Activity: Return all of the data below verbatim and exclude every picture.

★ ★ ★

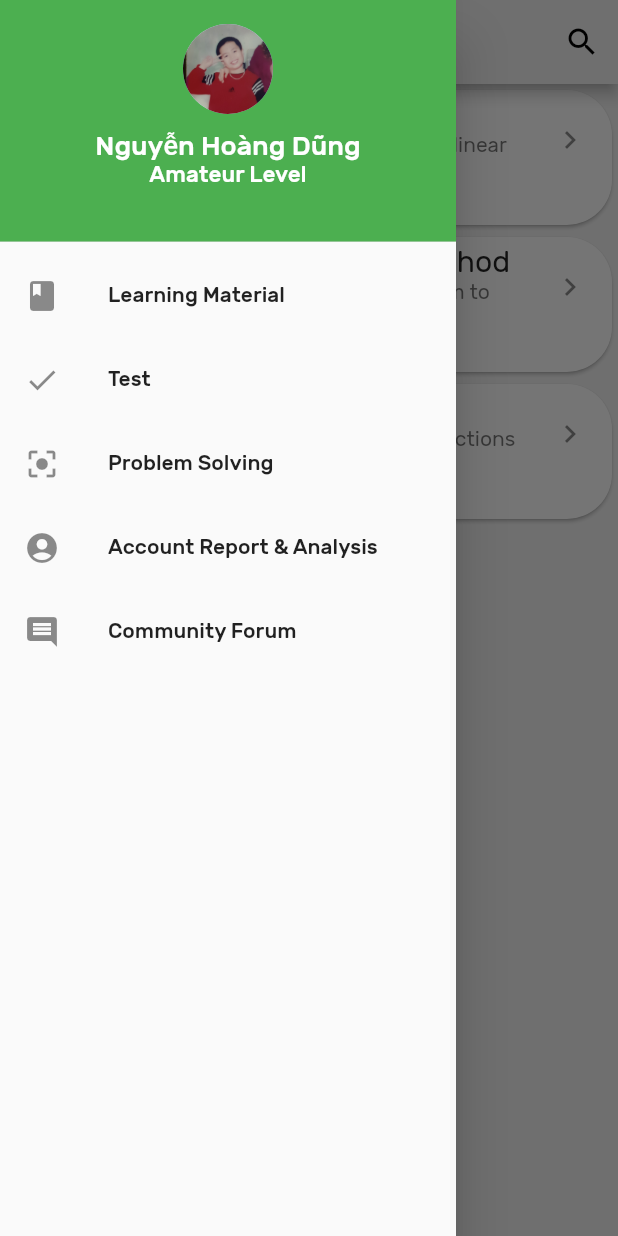
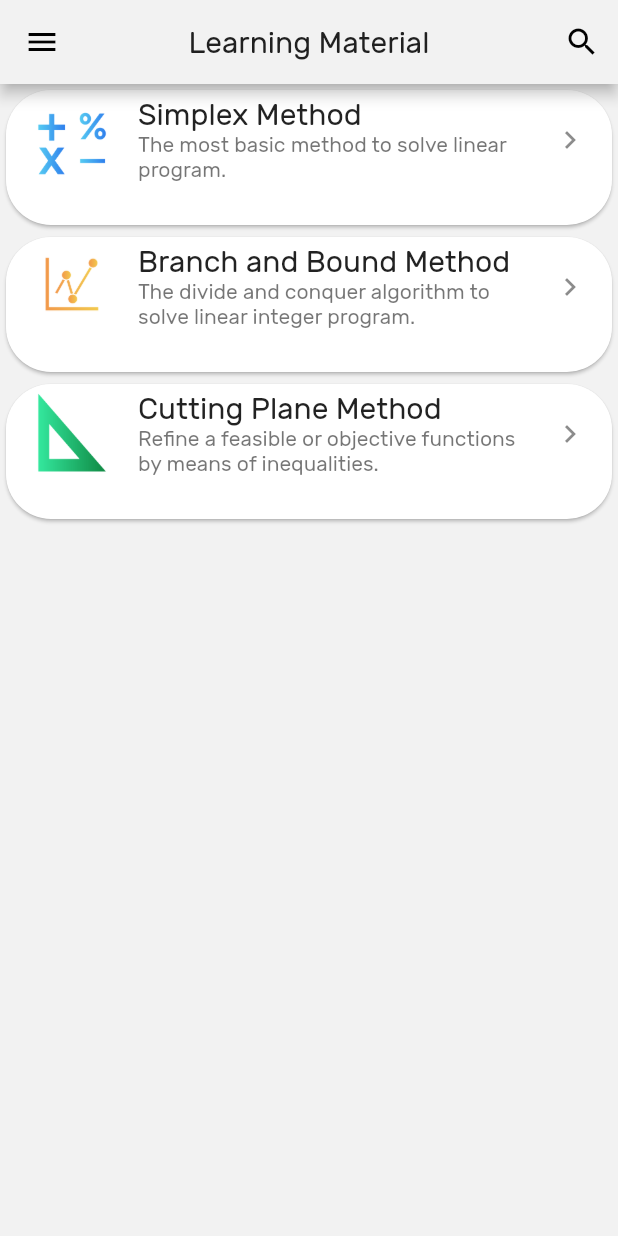
Before and after one commit to Photronium/Math-Solver-App, a Flutter app: the LearningMaterialPage screen opened directly, in the side drawer, after a tap on "Learning Material", on a phone screen of 412 x 824 dp. Run offline on Flutter 3.47's test engine with Material 2 defaults, Android fonts, the phone set to English and light mode, and no system bars; project files that could hold a hidden picture were left out.

```diff
--- a/lib/screen/drawer.dart
+++ b/lib/screen/drawer.dart
@@ -1,5 +1,6 @@
 import 'package:flutter/material.dart';
 import 'problem_solving/problemsolving.dart';
+import '../screen/learning_material/learning_material.dart';
 
 class DrawTab extends StatelessWidget {
   @override
@@ -40,7 +41,9 @@ class DrawTab extends StatelessWidget {
             leading: Icon(Icons.book),
             title: Text('Learning Material'),
             onTap: (){
-              print("TAP 1");
+              Navigator.push(context,
+                  new MaterialPageRoute(builder: (context) => LearningMaterialPage())
+              );
             }
           ),
           ListTile(
```
Also changed, not shown: pubspec.lock.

★ ★ ★

Solved exercise:
Before and after one commit to Photronium/Math-Solver-App, a Flutter app: the LearningMaterialPage screen opened directly, in the side drawer, after a tap on "Learning Material", on a phone screen of 412 x 824 dp. Run offline on Flutter 3.47's test engine with Material 2 defaults, Android fonts, the phone set to English and light mode, and no system bars; project files that could hold a hidden picture were left out.

```diff
--- a/lib/screen/drawer.dart
+++ b/lib/screen/drawer.dart
@@ -1,5 +1,6 @@
 import 'package:flutter/material.dart';
 import 'problem_solving/problemsolving.dart';
+import '../screen/learning_material/learning_material.dart';
 
 class DrawTab extends StatelessWidget {
   @override
@@ -40,7 +41,9 @@ class DrawTab extends StatelessWidget {
             leading: Icon(Icons.book),
             title: Text('Learning Material'),
             onTap: (){
-              print("TAP 1");
+              Navigator.push(context,
+                  new MaterialPageRoute(builder: (context) => LearningMaterialPage())
+              );
             }
           ),
           ListTile(
```
Also changed, not shown: pubspec.lock.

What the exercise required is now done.